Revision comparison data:
□ □ □

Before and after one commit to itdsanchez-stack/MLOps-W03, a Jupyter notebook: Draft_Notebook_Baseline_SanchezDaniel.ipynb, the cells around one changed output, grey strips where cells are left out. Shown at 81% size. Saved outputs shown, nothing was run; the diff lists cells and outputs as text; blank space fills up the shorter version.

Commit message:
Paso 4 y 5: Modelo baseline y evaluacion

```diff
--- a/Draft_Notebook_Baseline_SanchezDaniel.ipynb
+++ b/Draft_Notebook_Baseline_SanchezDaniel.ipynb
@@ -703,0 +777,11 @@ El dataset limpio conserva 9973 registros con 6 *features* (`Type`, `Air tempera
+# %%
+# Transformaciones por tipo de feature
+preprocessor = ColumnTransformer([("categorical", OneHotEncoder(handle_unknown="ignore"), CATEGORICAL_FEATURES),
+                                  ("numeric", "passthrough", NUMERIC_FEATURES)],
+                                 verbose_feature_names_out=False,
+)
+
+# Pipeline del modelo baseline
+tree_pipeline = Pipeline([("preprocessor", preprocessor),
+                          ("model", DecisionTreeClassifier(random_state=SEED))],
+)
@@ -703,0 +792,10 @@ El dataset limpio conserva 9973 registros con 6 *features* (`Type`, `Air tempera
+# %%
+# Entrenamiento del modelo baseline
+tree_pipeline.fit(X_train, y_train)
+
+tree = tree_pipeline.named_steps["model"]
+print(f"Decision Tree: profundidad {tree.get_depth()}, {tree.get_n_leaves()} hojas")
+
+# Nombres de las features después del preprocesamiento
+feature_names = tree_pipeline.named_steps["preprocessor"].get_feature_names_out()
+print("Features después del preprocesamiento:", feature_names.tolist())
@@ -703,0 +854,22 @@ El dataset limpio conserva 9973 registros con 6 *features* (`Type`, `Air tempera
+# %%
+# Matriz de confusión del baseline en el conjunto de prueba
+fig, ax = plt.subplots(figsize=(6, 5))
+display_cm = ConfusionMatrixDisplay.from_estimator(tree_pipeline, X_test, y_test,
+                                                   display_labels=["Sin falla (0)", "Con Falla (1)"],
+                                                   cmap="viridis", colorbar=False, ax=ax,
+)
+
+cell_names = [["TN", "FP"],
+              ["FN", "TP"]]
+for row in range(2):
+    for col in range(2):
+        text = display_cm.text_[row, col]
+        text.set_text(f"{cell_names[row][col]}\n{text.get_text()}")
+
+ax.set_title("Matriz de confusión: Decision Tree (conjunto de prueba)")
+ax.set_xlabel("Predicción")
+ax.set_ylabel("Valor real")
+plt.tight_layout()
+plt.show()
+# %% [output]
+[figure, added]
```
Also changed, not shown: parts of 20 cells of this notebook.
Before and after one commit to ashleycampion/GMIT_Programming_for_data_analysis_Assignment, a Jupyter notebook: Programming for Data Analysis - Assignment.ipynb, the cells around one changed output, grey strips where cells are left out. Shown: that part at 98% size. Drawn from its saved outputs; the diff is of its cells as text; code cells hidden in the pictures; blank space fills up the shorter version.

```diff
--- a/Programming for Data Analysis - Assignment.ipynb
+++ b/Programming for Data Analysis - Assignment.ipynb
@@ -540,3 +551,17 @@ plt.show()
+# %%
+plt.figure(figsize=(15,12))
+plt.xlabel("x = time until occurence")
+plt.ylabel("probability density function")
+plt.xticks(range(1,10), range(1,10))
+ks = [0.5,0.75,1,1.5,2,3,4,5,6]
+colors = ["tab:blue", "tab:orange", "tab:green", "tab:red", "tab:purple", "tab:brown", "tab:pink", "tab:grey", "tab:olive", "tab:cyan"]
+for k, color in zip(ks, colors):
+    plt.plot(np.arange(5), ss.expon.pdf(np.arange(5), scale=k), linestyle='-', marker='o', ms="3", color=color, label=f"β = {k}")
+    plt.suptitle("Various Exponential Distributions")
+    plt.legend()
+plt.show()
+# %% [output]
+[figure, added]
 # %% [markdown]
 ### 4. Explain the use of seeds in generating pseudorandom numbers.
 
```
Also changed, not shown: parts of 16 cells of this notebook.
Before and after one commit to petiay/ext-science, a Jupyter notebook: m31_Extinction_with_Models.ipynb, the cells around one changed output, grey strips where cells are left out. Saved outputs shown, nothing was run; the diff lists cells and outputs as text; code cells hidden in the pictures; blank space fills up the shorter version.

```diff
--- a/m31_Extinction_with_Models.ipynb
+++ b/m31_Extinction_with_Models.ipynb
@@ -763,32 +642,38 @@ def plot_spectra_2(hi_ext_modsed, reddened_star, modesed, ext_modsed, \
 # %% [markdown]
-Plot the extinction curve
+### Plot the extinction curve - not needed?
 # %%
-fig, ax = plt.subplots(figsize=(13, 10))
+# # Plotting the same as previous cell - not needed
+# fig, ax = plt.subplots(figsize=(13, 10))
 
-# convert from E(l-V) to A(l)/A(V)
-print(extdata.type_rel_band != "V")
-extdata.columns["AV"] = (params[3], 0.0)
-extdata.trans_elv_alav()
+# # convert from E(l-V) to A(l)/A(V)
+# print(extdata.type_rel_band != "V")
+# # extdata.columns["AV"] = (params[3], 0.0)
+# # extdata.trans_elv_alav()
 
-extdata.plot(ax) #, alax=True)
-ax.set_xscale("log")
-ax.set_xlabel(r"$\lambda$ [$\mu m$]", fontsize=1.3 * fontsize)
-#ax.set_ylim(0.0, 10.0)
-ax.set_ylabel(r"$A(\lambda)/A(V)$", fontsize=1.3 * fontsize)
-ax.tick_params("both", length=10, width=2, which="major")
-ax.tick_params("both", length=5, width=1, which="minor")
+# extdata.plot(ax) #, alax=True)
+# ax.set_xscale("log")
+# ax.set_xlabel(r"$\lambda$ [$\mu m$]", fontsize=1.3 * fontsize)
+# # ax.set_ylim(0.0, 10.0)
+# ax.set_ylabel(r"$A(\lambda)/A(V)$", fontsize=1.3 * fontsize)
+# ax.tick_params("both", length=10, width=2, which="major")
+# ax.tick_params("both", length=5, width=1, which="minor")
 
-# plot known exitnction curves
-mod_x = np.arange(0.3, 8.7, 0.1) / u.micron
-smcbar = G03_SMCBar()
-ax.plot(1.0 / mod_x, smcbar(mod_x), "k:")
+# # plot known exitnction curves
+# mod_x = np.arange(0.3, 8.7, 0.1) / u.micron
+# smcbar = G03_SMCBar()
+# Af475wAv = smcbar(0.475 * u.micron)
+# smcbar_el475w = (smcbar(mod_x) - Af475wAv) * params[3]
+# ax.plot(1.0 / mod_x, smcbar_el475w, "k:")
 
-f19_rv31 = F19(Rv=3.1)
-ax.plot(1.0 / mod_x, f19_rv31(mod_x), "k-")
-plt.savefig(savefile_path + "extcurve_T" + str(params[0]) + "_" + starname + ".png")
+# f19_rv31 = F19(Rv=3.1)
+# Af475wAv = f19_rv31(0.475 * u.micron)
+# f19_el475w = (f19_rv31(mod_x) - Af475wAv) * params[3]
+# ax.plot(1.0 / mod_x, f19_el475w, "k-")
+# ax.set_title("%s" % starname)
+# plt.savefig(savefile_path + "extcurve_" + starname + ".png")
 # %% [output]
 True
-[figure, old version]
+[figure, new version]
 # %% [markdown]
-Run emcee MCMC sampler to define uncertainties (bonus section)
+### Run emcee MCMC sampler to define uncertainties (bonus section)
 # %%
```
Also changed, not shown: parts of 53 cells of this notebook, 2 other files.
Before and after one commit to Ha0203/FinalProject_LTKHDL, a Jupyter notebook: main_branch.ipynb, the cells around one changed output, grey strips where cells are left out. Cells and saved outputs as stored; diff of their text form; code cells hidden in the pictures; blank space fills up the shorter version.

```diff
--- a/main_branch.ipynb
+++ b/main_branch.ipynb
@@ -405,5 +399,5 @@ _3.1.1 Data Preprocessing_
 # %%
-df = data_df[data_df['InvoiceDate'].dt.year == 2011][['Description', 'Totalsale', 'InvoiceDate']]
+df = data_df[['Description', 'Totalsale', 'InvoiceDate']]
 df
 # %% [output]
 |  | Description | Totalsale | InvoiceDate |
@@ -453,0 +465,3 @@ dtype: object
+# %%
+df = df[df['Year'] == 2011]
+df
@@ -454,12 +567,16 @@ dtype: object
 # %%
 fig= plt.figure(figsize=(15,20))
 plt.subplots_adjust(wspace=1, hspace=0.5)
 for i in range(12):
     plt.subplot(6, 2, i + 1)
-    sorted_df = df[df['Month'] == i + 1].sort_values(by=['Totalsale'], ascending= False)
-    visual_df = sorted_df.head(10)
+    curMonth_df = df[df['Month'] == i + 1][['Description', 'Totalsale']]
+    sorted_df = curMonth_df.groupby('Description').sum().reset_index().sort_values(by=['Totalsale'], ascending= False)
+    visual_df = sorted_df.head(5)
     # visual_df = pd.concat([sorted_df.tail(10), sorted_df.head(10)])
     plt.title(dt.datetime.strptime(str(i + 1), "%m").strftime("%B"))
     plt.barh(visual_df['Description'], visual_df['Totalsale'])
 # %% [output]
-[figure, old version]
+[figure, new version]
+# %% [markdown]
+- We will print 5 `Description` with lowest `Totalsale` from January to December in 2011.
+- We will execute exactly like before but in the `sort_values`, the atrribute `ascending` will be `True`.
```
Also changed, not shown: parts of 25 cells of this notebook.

□ □ □

Prompt: The expected answer is a copy of each line in the records that holds the word "extdata".

Answer to the exercise:
-print(extdata.type_rel_band != "V")
-extdata.columns["AV"] = (params[3], 0.0)
-extdata.trans_elv_alav()
+# print(extdata.type_rel_band != "V")
+# # extdata.columns["AV"] = (params[3], 0.0)
+# # extdata.trans_elv_alav()
-extdata.plot(ax) #, alax=True)
+# extdata.plot(ax) #, alax=True)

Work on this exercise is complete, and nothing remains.